Jean also produced the movie, “The Ghosts of Cite Soleil,” an anti-Aristide and Lavalas hit piece, which tells us that President Aristide left voluntarily, without mention of his kidnapping by the U.S. military [. . .]. It features interviews with sweatshop owners Andy Apaid and Charles Henry Baker without telling us they hate Aristide because he raised the minimum wage and sought to give all Haitians a seat at the table by democratizing Haiti’s economy, a program opposed by the rich in Haiti. It uncritically interviews coup leader Louis Jodel Chamblain, without telling us he worked with the Duvalier dictatorship’s brutal militia, the Tonton Macoutes, in the 1980s; that following the coup against Aristide in 1991, he was the “operations guy” for the FRAPH paramilitary death squad, accused of murdering uncounted numbers of Aristide supporters and introducing gang rape into Haiti as a military weapon.
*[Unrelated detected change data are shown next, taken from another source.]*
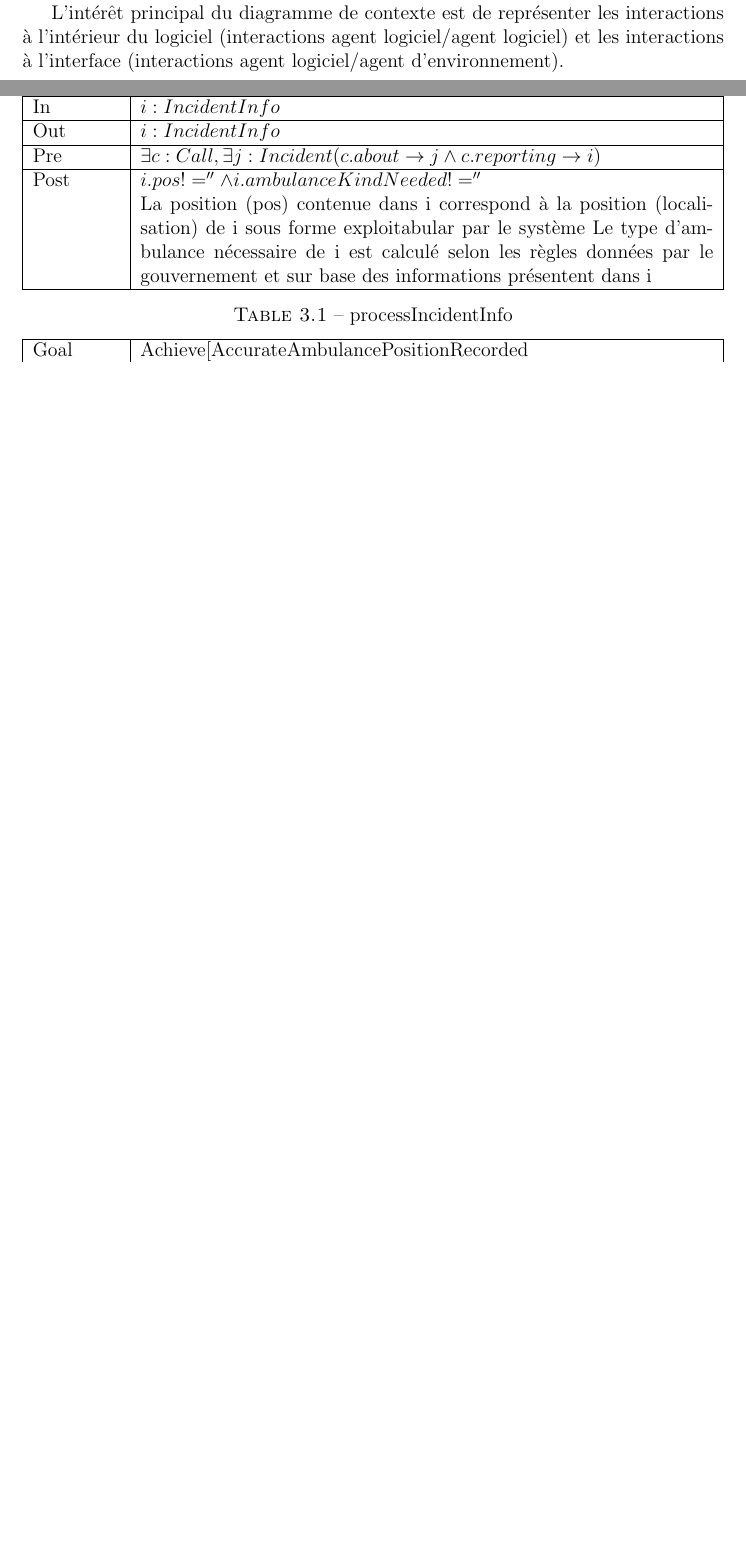
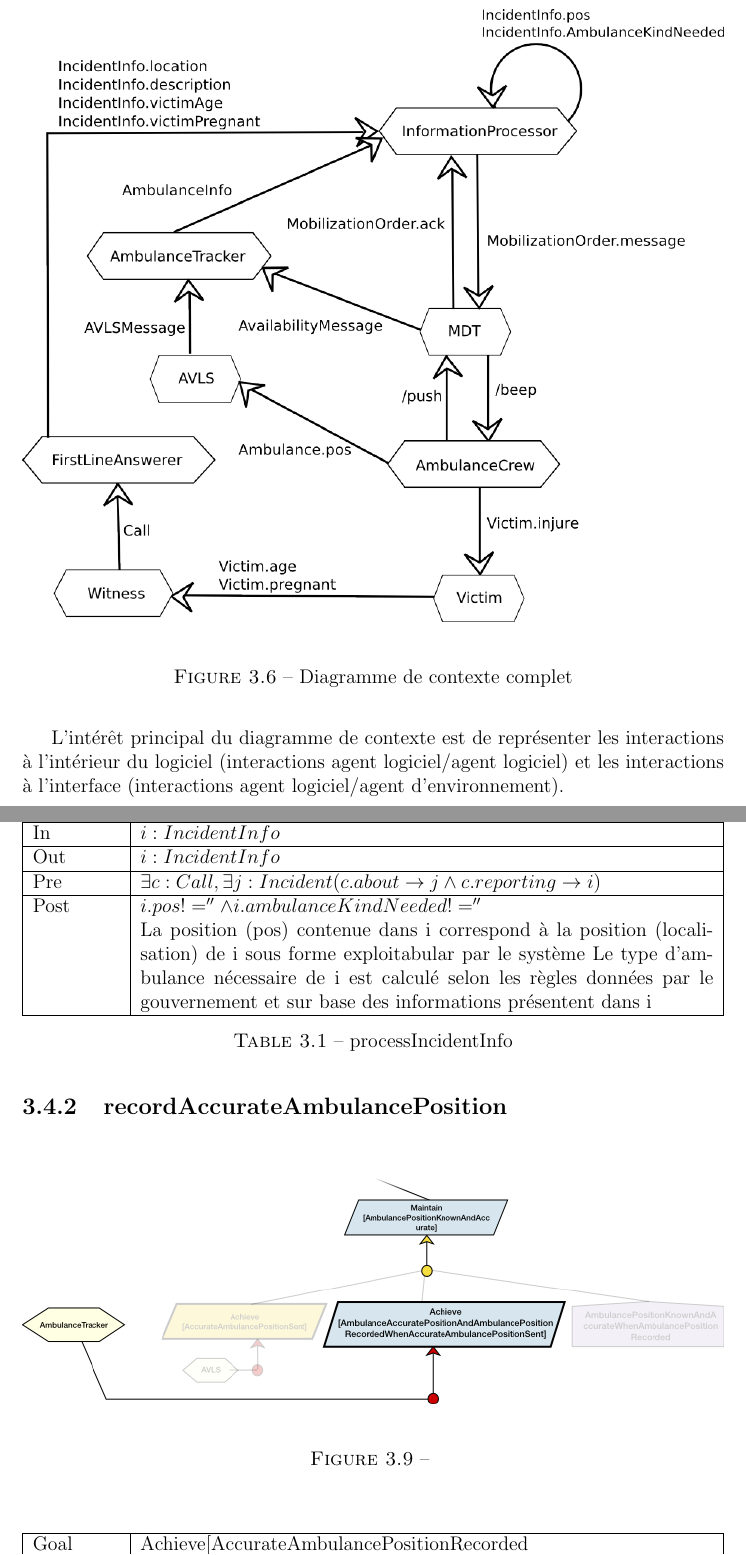
Before and after one commit to tfgeraud/ingi2255, a LaTeX book (rapport1/rapport1.tex, which reads rapport1/parties/agent.tex): two parts of pages 16 and 17 of 23 before the commit and two parts of pages 16 and 18 of 24 after it, joined at a grey line, cut at the place of the change, the shorter picture padded with empty space. Compiled offline with pdfLaTeX.

Commit message:
Report : context diagram updated

```diff
--- a/rapport1/parties/agent.tex
+++ b/rapport1/parties/agent.tex
@@ -4,6 +4,11 @@
 	agents du système au travers des variables qu'ils contrôlent et monitorent.
 	Il est construit à partir du modèle de buts (où chaque but feuille est
 	assigné à un agent) et du modèle objet.
+
+		% TODO : supprimer ce diagramme?  Le mettre en annexe?
+		% Diagramme probablement à revoir au lu des commentaires de l'assistant
+		% (voir mail)
+		\insertfigure{context}{Diagramme de contexte complet}
 
 	L'intérêt principal du diagramme de contexte est de représenter les interactions
 	à l'intérieur du logiciel (interactions agent logiciel/agent logiciel) et
```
It uncritically interviews coup leader Guy Phillipe, without telling us he’s a former Haitian police chief who was trained by U.S. Special Forces in Ecuador in the early 1990s or that the U.S. embassy admitted that Phillipe was involved in the transhipment of narcotics, one of the key sources of funds for paramilitary attacks on the poor in Haiti.
PLEASE SPREAD THE NEWS: “WYCLEF JEAN IS NOT A FRIEND OF THE PEOPLE’S DEMOCRATIC MOVEMENT OF HAITI.” The floating of his candidacy is just one more effort by the international forces, desperate to put a smiley face on a murderous military occupation, to undermine the will of the Haitian majority by making Wyclef Jean the Ronald Reagan of Haiti.
[Many thanks to Don E. Walicek for bringing this item to our attention.]